Definition of free kick in US English:

free kick


  • (in soccer and rugby) an unimpeded kick of the stationary ball awarded to one side as a penalty for a foul or infringement by the other side.

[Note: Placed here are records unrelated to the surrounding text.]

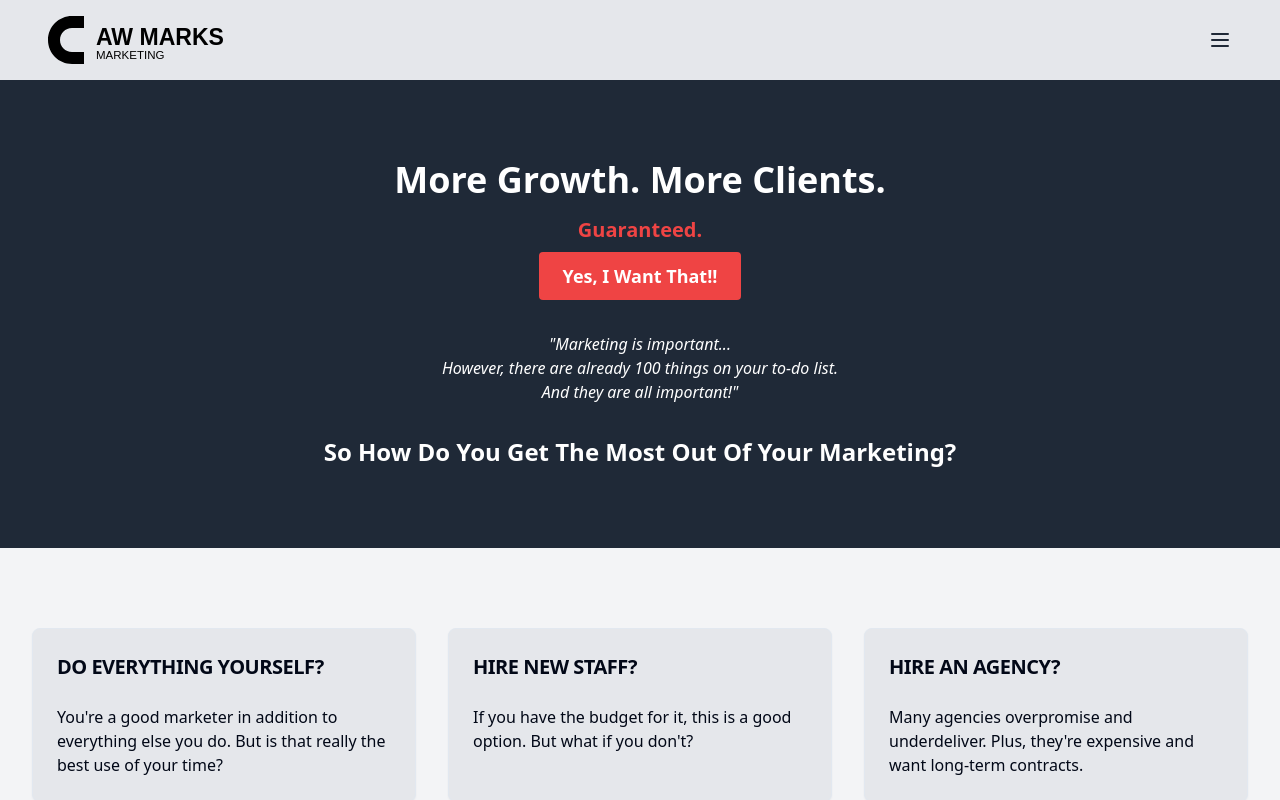
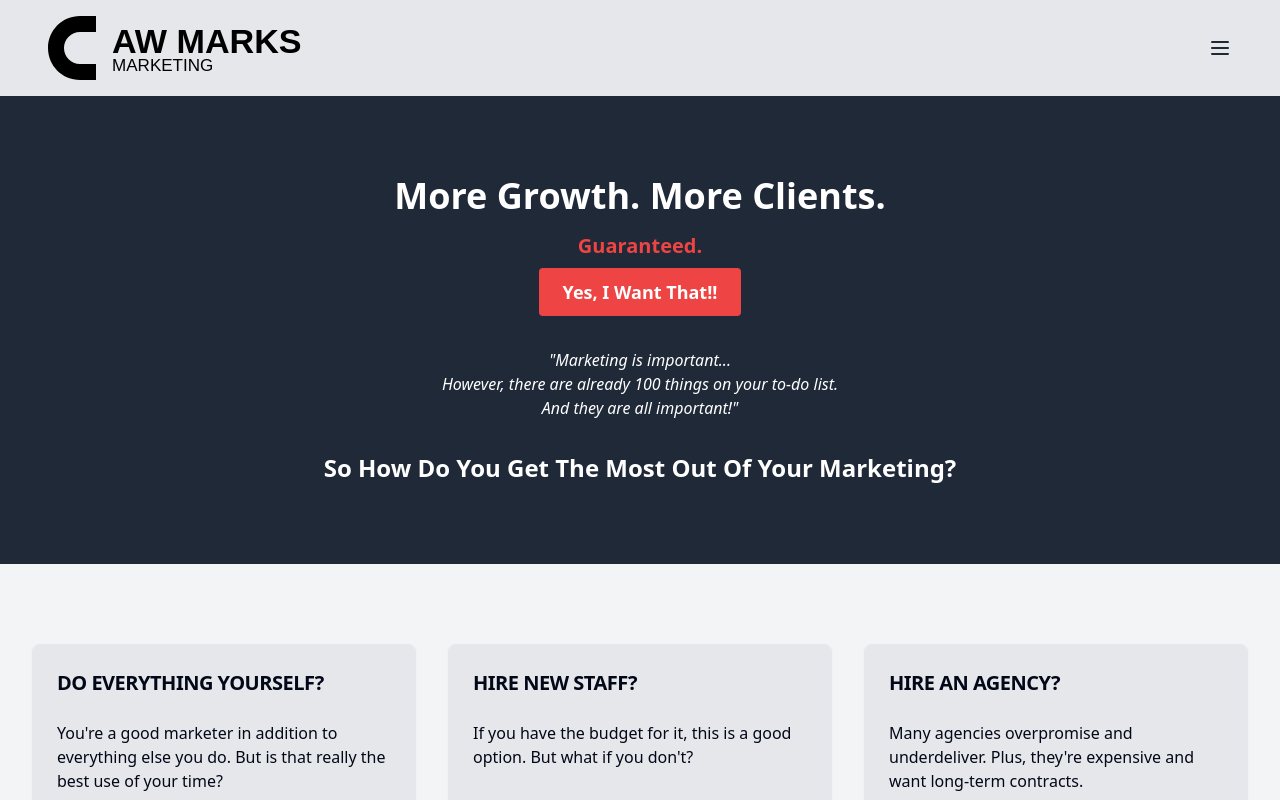
Before and after one commit to Power-and-Hustle/awmarks, a React (Vite) app: page / in a window 1280 px wide. Shown: the top 800 px of the page. Built offline with nearby package versions, Linux system fonts and the light colour scheme.

Commit message:
Update logo size
Increased the size of the logo in the Header component to ensure better visibility and prominence.
[skip gpt_engineer]

```diff
--- a/src/components/Header.jsx
+++ b/src/components/Header.jsx
@@ -15,10 +15,10 @@ const Header = () => {
     <header className="bg-gray-200 text-gray-800 p-4">
       <div className="container mx-auto flex justify-between items-center">
         <Link to="/" className="hover:opacity-80 transition-opacity">
-          <svg width="200" height="50" viewBox="0 0 200 50" xmlns="http://www.w3.org/2000/svg" className="h-12 w-auto mx-auto object-cover">
-            <path d="M0 25 C0 11.2 11.2 0 25 0 L37.5 0 L37.5 12.5 L25 12.5 C18.1 12.5 12.5 18.1 12.5 25 C12.5 31.9 18.1 37.5 25 37.5 L37.5 37.5 L37.5 50 L25 50 C11.2 50 0 38.8 0 25 Z" fill="#000000"/>
-            <text x="50" y="30" fontSize="24" fontFamily="Arial, sans-serif" fontWeight="bold" fill="#000000">AW MARKS</text>
-            <text x="50" y="45" fontSize="12" fontFamily="Arial, sans-serif" fill="#000000">MARKETING</text>
+          <svg width="300" height="60" viewBox="0 0 300 60" xmlns="http://www.w3.org/2000/svg" className="h-16 w-auto mx-auto object-cover">
+            <path d="M0 30 C0 13.4 13.4 0 30 0 L45 0 L45 15 L30 15 C21.7 15 15 21.7 15 30 C15 38.3 21.7 45 30 45 L45 45 L45 60 L30 60 C13.4 60 0 46.6 0 30 Z" fill="#000000"/>
+            <text x="60" y="35" fontSize="32" fontFamily="Arial, sans-serif" fontWeight="bold" fill="#000000">AW MARKS</text>
+            <text x="60" y="52" fontSize="16" fontFamily="Arial, sans-serif" fill="#000000">MARKETING</text>
           </svg>
         </Link>
         <DropdownMenu open={isOpen} onOpenChange={setIsOpen}>
```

    • ‘He certainly is the most confident - whether he is making saves or taking penalties or free kicks.’
    • ‘Charlton were awarded their own free kick, again just inside the opponents' half.’
    • ‘His ability to cross the ball and pass it over very long distances absolutely astonishes people and his free kicks have keepers simply watching the ball as it storms into the net.’
    • ‘He can dribble, he is not afraid to beat men, and of course he can cross, shoot and take free kicks perfectly-what more could you really want from a midfielder?’
    • ‘Worcester Park were then awarded a free kick just outside the area, which was struck home in to the top corner.’
    • ‘Whenever there is a free kick he is always o the ball and he can produce magic from nothing.’
    • ‘The Dutchman's free kicks are usually less finely placed than a Beckham or Zidane special but make up for that by the tremendous power he achieves even while looping the ball over a wall.’
    • ‘It's important for all officials to understand the rules regarding free kicks and to make the right call, not only on the opening kickoff, but on all free kicks.’
    • ‘He was awarded two free kicks but gave none away.’
    • ‘He is exceptional at long balls, crossing and at free kicks and has made goals from all over the park for United.’
    • ‘She demonstrated during the 1999 Women's World Cup her ability to thread a needle with her free kicks.’
    • ‘He is an amazing crosser of the ball and passer, and when it comes to free kicks, he can be said to be the best in the world, sometimes.’
    • ‘Under this new ruling match officials would in future award all free kicks at least 30 yards from where the incident took place.’
    • ‘I saw David Beckham line up the free kick and remarked that this would be a handy time to score.’
    • ‘He also, perhaps crucially, failed to insist on the Brazilians moving the statutory distance back at free kicks around their own penalty area.’
    • ‘Once at Chelsea, we spent all week rehearsing pushing out at free kicks, catching the attacking side offside.’
    • ‘His accuracy and power in the free kicks is brilliant, although I think Beckham is better than him.’
    • ‘A dangerous Kilmarnock attack had been stemmed by the award of a free kick to Motherwell on the edge of the box.’
    • ‘He is an expert at dead ball situations and free kicks.’
    • ‘I thought we were staring at another defeat when the whistle blew for a free kick to City deep into injury time.’


free kick

/ˈˌfri ˈkɪk//ˈˌfrē ˈkik/